**INSTRUCTIONS FOR THE TASK**
Each line in the records below that has the word "height" should be copied.

**Revision tracking records**

┌──

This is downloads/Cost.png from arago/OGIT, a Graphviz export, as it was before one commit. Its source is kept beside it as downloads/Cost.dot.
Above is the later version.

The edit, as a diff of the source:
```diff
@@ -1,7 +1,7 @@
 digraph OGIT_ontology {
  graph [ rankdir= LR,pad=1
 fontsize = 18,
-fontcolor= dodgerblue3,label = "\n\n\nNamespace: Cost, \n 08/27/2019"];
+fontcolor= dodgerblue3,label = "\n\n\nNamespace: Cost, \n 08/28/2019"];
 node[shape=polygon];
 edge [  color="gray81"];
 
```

└──
┌──

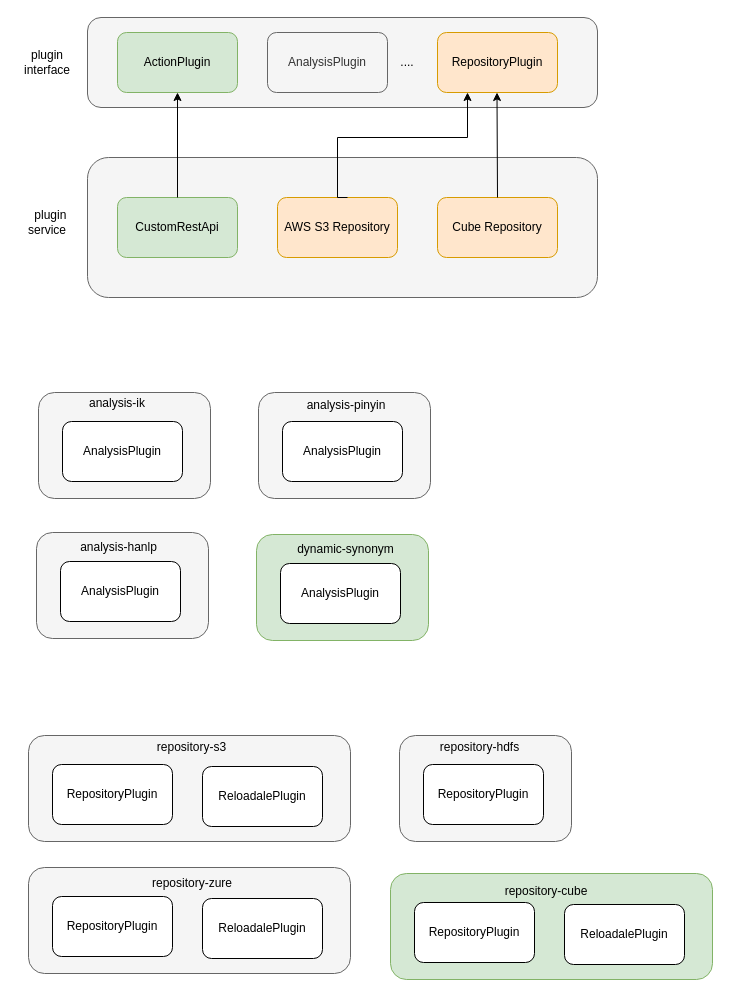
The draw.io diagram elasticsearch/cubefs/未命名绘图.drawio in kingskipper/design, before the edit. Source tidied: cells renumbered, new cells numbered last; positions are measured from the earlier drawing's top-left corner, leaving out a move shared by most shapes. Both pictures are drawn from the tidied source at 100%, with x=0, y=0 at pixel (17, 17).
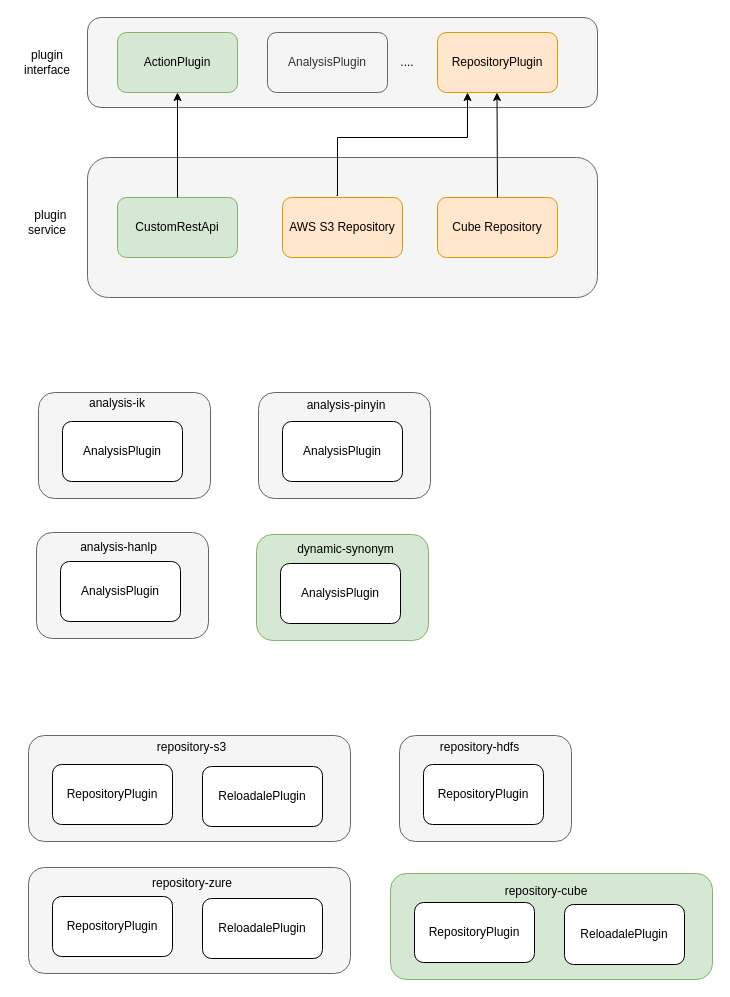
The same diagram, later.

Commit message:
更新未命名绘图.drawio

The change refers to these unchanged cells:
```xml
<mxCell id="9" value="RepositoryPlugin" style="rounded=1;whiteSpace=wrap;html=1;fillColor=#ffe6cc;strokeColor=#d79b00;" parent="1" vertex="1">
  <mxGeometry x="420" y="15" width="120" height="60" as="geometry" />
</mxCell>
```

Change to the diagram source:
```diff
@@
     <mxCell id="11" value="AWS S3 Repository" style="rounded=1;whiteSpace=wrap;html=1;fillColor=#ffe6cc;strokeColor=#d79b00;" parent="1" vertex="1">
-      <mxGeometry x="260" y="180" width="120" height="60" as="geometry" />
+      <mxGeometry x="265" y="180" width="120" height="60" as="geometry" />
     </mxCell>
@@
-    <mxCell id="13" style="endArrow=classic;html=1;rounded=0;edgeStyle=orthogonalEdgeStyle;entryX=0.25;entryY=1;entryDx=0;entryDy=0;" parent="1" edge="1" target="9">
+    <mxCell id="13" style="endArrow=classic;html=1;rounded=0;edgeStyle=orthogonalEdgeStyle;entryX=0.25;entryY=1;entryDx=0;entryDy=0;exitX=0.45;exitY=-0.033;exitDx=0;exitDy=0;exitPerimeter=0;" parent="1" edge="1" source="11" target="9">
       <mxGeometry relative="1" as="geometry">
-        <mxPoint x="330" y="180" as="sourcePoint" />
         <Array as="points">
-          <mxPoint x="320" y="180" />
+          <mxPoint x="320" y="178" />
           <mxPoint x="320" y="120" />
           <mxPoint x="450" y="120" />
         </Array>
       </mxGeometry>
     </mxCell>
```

└──
┌──

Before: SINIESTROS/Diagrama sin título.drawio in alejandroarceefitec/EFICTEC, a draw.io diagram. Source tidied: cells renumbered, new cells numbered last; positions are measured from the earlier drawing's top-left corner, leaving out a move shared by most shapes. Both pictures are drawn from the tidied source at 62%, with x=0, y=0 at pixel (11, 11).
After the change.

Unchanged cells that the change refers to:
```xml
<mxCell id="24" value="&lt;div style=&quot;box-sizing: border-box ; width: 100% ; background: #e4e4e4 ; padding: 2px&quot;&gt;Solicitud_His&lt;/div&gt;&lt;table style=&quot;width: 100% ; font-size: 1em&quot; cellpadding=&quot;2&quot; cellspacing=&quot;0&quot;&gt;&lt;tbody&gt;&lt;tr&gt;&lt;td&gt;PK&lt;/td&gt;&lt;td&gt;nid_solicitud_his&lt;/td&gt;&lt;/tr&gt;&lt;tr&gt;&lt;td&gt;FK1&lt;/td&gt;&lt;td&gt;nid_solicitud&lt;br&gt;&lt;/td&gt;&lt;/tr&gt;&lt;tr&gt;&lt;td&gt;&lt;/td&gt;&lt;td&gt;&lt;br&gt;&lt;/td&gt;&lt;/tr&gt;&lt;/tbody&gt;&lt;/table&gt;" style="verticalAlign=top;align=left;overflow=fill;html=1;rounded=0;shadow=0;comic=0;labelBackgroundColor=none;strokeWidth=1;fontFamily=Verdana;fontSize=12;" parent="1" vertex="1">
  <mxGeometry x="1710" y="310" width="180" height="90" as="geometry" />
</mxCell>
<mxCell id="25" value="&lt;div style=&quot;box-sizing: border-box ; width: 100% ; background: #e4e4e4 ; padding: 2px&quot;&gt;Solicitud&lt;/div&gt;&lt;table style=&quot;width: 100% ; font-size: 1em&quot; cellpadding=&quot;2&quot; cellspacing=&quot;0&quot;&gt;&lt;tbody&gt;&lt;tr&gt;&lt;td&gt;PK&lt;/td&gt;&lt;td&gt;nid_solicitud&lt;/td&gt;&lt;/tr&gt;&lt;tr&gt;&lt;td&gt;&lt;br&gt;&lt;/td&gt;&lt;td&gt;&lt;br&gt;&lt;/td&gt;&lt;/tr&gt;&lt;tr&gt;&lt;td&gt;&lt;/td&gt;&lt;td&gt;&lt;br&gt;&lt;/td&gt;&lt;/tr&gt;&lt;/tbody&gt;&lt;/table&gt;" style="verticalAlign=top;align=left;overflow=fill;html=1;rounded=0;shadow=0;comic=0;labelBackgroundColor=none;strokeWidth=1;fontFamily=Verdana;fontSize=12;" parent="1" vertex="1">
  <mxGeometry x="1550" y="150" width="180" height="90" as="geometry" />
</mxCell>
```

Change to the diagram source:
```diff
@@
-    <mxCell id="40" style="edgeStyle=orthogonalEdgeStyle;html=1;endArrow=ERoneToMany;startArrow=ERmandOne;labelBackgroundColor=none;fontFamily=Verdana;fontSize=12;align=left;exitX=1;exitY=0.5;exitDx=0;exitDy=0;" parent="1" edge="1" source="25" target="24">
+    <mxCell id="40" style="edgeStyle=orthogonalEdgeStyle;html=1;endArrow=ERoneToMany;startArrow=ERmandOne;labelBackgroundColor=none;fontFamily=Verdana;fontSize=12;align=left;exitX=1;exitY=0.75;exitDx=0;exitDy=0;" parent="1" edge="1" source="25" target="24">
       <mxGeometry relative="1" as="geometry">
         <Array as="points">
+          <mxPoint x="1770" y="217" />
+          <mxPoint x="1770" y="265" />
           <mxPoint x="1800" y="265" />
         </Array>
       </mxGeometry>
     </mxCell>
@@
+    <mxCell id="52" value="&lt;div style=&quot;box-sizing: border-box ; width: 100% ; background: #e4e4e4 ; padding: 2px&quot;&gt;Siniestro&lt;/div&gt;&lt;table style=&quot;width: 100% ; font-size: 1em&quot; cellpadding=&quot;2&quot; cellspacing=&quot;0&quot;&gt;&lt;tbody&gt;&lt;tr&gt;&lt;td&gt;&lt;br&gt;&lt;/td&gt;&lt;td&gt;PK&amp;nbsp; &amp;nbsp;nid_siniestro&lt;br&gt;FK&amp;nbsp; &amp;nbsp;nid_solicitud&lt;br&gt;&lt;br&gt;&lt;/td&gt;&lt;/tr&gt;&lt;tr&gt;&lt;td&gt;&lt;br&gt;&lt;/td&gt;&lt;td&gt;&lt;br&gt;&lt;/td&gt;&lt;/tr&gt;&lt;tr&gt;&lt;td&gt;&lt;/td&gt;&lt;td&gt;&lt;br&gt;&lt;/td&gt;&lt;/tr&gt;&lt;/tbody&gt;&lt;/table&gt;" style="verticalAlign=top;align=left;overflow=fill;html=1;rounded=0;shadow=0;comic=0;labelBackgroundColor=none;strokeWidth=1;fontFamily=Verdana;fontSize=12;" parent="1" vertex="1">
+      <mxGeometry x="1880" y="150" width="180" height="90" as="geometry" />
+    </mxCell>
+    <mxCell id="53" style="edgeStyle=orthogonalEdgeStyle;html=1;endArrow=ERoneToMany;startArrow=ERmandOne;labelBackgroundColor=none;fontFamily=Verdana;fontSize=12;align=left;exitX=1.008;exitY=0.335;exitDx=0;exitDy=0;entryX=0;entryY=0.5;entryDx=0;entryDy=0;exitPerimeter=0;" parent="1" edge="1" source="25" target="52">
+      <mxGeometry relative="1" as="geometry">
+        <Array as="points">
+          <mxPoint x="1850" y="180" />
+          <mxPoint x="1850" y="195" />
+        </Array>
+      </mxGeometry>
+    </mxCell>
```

└──

**ANSWER SPACE**
  <mxGeometry x="420" y="15" width="120" height="60" as="geometry" />
-      <mxGeometry x="260" y="180" width="120" height="60" as="geometry" />
+      <mxGeometry x="265" y="180" width="120" height="60" as="geometry" />
  <mxGeometry x="1710" y="310" width="180" height="90" as="geometry" />
  <mxGeometry x="1550" y="150" width="180" height="90" as="geometry" />
+      <mxGeometry x="1880" y="150" width="180" height="90" as="geometry" />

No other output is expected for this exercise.